Your CPU is directly responsible for the speed at which a computer program runs. If programs load slow, take a long time to do certain tasks, and your computer seems generally clunky, It COULD be that purchasing a new computer with a faster CPU would help speed things up.
Now, it gets complicated when you factor in costs of memory and disk access. Generally, when a program needs to access information, it first loads it from the disk and then stores it in memory. From there, it fetches it again from memory until the information is processed and then, usually, saves it back to the disk. Fetching information from the disk is very slow, and from memory is still quite slow, when compared to the speed that the processor is running and doing work at. This is true even for your older CPU. If a program is running slow, it is very important to determine if it is slow because the CPU is busy doing work, or if it is slow and the CPU is idle waiting for information to load.
The equation is further complicated by how computers manage memory. As long as the programs you have running don't take up all of your memory, your CPU can access the information it has loaded into memory without any delay. If, on the other hand, you load a lot of programs at once, or one program takes up a lot of memory, your computer takes some of the memory that isn't being used at the moment and saves it onto the disk. When you switch back to the program you weren't using for a while that had been swapped out, your computer has to load the stored memory from the disk back into memory before it can access it. This additional load requirement for memory access causes delays in program execution. In some cases, you might be attempting to load multiple programs that together, require more memory than you have. The computer would be forced to constantly swap memory back and forth from the disk in order to provide each program that which is request. This process is called swapping and can render a computer almost unusable.

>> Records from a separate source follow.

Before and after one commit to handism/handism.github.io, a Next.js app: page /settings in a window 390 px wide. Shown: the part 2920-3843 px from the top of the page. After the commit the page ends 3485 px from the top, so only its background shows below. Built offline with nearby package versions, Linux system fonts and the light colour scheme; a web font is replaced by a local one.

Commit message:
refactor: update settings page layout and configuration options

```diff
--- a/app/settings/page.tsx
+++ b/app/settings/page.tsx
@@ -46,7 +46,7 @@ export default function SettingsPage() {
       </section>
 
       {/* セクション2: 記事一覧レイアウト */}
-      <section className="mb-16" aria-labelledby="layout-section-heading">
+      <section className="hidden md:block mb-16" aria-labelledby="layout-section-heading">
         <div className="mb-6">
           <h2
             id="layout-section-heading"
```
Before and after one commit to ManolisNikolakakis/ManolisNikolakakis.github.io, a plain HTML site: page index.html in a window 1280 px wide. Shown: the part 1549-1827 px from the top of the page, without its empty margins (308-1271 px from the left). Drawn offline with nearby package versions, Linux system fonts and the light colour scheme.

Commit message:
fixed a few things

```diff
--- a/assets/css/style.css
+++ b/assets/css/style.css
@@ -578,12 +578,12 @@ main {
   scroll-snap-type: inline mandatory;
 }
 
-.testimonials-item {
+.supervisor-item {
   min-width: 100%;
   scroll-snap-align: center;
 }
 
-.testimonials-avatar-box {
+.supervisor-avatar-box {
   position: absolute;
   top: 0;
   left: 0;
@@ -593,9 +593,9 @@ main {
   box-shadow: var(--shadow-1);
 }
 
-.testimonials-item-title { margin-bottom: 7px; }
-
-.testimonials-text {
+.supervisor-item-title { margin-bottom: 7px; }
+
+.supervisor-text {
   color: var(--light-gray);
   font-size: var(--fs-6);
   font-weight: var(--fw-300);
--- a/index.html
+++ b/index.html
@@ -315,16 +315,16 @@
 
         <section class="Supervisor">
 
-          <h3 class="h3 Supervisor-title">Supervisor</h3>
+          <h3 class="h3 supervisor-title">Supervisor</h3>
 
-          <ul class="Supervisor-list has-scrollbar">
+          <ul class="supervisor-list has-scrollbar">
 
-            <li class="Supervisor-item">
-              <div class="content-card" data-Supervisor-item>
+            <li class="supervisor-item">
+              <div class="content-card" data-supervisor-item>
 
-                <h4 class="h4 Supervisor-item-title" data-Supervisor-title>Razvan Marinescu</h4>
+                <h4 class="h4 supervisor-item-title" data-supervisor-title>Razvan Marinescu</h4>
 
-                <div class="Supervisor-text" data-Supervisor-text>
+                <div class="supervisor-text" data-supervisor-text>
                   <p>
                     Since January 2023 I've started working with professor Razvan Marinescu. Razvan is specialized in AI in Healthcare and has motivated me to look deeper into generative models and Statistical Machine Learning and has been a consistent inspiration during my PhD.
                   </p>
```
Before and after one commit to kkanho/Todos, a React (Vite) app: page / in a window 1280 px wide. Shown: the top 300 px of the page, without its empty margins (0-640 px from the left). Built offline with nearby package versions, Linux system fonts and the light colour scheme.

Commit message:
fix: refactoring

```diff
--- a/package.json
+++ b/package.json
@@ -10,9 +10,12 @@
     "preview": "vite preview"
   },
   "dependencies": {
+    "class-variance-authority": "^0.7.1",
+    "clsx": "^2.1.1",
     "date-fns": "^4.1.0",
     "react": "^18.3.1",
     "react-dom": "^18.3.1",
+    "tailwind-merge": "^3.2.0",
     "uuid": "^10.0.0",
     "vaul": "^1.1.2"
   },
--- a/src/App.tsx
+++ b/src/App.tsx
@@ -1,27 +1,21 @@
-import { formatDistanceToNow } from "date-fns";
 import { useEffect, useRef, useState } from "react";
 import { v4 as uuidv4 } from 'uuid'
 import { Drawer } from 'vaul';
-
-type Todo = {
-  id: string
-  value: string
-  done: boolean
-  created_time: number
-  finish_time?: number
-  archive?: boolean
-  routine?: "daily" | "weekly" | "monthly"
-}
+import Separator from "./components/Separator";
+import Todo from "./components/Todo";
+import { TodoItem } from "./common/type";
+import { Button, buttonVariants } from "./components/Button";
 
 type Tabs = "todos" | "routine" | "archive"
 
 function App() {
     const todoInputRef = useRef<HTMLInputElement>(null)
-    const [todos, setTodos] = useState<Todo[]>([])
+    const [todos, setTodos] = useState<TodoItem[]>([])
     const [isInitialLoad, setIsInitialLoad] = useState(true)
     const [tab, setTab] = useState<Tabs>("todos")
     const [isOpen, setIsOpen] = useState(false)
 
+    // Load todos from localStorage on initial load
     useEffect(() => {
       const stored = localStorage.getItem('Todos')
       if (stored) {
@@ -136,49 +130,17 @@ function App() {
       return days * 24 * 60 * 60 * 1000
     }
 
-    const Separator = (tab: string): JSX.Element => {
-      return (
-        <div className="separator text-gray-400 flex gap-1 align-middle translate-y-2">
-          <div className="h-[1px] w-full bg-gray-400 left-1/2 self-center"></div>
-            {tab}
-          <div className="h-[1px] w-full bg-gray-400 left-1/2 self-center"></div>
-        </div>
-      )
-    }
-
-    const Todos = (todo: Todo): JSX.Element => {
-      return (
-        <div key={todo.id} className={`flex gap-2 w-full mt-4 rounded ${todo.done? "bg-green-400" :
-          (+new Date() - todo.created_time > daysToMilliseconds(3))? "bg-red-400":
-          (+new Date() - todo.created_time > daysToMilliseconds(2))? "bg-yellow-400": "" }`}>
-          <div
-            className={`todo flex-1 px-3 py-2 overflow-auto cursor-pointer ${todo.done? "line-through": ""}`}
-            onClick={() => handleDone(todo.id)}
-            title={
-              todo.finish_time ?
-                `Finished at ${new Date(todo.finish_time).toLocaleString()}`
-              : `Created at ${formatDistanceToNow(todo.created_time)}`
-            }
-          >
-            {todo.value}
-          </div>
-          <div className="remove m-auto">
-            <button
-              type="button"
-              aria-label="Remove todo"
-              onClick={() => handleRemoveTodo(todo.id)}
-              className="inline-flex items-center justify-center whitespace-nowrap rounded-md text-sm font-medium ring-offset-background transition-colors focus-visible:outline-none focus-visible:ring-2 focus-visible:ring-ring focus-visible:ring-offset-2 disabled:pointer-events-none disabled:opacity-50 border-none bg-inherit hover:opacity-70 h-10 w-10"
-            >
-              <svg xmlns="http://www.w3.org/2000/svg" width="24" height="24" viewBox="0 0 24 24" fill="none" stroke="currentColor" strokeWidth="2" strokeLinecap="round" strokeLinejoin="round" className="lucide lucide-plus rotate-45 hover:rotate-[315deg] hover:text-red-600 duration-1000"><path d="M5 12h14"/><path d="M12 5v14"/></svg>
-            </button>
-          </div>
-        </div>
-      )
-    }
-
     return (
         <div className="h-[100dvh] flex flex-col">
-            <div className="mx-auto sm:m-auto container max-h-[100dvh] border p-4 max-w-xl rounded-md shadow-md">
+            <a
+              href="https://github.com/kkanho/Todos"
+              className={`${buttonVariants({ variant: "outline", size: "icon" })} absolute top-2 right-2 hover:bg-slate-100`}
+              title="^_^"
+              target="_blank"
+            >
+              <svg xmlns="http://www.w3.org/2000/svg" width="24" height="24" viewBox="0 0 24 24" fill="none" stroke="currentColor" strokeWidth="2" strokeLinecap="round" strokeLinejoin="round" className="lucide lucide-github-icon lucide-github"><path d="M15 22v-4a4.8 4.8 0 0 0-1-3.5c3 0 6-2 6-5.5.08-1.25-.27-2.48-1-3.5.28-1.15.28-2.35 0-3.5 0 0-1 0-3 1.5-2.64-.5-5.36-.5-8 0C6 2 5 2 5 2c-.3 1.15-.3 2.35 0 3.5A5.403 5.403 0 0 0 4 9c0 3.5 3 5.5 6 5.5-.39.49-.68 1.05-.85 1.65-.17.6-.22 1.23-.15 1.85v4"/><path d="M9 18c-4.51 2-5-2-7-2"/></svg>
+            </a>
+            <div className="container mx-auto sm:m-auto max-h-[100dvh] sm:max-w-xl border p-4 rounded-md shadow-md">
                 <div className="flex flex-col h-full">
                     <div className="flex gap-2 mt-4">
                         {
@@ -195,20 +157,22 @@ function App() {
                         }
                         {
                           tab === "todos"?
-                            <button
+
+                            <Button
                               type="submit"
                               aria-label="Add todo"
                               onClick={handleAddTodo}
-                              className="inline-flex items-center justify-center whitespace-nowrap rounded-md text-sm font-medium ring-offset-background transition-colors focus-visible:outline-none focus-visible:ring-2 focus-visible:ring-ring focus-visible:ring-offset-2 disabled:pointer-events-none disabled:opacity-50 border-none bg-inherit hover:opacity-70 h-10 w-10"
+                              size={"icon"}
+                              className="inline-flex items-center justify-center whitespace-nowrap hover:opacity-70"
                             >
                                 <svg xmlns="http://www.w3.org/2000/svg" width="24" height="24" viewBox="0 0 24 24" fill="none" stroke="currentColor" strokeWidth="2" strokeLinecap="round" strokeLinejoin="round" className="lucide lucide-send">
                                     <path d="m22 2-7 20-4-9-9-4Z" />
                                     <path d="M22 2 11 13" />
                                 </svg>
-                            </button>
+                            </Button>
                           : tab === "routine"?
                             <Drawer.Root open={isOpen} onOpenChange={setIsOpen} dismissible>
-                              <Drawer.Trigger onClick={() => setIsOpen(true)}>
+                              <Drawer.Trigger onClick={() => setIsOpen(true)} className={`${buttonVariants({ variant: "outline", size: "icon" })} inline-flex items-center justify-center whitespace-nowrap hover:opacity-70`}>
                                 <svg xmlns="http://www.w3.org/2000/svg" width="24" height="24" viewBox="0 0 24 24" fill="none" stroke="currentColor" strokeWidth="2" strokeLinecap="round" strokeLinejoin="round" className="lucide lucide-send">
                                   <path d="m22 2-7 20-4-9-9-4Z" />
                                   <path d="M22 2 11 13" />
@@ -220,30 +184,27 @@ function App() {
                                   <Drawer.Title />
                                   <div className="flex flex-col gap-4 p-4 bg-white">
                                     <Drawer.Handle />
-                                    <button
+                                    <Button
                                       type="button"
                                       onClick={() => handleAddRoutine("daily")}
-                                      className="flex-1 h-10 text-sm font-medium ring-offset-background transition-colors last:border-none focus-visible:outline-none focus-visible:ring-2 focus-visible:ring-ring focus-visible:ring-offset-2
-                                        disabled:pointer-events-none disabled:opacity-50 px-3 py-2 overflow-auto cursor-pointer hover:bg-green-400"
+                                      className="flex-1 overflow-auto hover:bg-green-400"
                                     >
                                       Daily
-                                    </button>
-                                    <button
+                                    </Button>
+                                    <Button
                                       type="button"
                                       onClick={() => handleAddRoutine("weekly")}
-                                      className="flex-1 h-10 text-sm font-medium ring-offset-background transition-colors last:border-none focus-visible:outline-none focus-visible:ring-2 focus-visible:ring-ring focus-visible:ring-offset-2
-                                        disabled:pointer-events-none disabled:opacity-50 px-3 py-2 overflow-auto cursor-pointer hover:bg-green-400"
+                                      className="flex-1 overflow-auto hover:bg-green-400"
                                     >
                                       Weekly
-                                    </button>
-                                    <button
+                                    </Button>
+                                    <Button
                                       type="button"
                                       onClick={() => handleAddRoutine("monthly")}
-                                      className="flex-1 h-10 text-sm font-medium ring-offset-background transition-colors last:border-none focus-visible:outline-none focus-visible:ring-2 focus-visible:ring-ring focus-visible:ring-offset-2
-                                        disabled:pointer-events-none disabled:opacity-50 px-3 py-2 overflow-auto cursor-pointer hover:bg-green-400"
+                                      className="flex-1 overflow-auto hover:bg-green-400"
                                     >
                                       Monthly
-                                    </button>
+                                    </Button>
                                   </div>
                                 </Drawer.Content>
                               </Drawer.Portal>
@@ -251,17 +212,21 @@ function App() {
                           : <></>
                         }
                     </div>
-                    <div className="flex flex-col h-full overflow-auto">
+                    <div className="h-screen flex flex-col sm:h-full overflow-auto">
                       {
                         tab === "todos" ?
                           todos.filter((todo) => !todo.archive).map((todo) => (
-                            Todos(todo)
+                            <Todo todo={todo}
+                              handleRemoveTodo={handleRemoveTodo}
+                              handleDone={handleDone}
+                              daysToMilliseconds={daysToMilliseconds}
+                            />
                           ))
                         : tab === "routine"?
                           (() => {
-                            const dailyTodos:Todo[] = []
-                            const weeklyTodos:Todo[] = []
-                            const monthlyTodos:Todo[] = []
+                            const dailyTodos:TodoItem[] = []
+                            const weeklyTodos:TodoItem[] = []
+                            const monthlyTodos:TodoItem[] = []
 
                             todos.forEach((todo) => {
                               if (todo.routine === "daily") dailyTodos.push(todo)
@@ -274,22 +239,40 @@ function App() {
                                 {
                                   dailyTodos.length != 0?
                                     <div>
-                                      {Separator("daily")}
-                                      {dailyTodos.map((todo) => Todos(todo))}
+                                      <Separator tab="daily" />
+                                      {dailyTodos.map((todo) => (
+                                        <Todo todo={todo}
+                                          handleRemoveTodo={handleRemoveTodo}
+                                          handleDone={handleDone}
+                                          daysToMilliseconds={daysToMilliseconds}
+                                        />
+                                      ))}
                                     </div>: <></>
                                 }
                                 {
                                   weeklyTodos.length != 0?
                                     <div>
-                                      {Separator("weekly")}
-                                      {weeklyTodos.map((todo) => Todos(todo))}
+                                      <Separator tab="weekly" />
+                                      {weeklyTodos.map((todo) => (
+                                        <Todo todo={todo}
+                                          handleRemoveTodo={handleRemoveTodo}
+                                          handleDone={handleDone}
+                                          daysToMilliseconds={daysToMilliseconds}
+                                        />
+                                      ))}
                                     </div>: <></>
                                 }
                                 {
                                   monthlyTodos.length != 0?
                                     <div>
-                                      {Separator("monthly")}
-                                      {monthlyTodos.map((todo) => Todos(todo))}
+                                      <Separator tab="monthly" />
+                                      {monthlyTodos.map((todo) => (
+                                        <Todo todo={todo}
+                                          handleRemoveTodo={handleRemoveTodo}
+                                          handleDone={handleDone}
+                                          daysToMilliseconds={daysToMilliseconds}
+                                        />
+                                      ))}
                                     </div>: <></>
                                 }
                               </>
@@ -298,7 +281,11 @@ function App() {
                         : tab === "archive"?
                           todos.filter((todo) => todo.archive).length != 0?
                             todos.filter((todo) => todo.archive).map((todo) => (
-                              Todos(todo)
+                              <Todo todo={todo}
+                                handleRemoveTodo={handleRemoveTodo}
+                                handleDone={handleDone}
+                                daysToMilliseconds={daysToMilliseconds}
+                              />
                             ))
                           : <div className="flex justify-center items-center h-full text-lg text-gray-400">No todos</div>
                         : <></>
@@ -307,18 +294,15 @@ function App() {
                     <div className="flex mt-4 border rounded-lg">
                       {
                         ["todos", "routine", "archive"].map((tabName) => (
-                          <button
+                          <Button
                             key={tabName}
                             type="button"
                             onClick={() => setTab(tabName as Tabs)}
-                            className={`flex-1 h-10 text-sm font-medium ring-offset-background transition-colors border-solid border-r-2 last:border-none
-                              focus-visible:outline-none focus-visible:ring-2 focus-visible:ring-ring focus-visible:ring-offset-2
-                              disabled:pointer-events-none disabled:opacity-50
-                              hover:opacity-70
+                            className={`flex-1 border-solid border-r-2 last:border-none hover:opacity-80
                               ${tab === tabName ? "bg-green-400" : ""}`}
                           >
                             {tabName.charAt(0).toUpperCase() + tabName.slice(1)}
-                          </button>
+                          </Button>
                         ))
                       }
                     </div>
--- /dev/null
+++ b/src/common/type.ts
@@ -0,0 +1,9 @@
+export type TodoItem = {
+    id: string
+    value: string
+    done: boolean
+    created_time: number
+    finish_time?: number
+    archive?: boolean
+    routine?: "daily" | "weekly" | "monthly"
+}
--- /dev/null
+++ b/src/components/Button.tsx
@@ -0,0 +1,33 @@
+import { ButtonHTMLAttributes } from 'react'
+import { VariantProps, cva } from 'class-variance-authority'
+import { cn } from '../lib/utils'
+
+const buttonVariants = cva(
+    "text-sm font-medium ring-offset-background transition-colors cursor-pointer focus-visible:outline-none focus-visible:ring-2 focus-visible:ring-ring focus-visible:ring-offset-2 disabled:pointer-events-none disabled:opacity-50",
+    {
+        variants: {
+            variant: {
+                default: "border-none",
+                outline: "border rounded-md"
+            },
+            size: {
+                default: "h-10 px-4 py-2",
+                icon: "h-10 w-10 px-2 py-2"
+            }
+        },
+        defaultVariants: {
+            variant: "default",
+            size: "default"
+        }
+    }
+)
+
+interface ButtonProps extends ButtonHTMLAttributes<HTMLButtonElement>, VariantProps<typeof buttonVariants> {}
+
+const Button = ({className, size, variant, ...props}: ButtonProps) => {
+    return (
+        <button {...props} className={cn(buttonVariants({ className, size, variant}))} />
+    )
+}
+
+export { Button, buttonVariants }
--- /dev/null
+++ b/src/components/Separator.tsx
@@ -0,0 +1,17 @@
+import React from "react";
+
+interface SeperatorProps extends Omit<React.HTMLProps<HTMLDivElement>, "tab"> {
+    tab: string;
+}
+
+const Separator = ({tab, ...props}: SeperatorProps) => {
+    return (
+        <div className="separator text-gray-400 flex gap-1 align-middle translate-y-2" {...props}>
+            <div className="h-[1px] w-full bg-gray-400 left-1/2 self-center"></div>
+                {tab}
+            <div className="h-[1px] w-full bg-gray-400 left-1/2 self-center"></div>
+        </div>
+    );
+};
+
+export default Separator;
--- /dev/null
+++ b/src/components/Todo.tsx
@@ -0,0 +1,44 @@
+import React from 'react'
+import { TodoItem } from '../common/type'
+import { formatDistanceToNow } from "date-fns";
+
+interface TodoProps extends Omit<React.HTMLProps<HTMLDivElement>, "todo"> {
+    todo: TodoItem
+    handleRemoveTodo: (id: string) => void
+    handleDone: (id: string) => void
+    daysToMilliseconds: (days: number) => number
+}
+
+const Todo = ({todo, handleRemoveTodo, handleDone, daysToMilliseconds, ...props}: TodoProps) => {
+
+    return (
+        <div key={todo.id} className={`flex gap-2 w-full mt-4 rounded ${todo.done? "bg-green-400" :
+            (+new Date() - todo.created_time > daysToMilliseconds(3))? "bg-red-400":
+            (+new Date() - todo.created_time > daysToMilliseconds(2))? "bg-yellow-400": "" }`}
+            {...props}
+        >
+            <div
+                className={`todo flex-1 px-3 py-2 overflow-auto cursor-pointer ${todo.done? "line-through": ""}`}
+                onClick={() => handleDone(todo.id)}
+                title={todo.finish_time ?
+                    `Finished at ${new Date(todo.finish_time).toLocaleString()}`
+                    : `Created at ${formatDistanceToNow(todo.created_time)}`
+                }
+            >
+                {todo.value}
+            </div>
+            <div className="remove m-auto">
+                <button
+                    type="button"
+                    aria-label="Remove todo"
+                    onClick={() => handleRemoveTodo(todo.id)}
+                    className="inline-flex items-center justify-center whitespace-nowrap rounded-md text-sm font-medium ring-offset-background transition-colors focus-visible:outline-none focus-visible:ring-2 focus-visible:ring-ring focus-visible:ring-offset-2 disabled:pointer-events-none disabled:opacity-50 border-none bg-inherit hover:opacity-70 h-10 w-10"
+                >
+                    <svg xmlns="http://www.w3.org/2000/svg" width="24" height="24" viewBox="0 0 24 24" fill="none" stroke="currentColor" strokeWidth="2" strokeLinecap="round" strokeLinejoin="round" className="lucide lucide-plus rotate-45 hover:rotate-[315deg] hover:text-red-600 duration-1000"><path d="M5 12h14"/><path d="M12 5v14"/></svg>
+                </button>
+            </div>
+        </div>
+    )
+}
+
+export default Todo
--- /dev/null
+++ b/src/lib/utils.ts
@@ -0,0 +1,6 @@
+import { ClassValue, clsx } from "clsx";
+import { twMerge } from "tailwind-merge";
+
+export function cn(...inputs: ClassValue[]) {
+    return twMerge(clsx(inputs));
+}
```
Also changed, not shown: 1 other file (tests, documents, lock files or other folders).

In order to answer the question, it is important to figure out which scenario best fits your computers symptoms. If you are using Windows XP, you can right click on the task bar and choose task manager. Under the "Performance" tab, you'll be able to find information on how much memory is being used and how fast your processor is running. When you notice your computer going slow, take a look at how much CPU usage is being reported. Also, notice how much virtual memory is being used, and how much physical memory you have. If you you have a higher value under the "commit charge" setting than you have physical memory, you may find that purchasing more memory increases the speed of your computer. If however, you see a high CPU load, but notice you have plenty of memory left, it may be time to go ahead and upgrade your computer.
In short, a new computer system will probably make things seem faster regardless. It'll have a little faster processor, possibly more memory, and probably a better disk drive. If your problem is specifically related to memory however, you may find that spending $40 on another bit of memory makes all the difference you need.
- Here is some additional information on the task manager
- You have to make sure you CAN add more memory to your computer.
- CPUs can sometimes be upgraded too depending on what you currently have and what model of motherboard you have.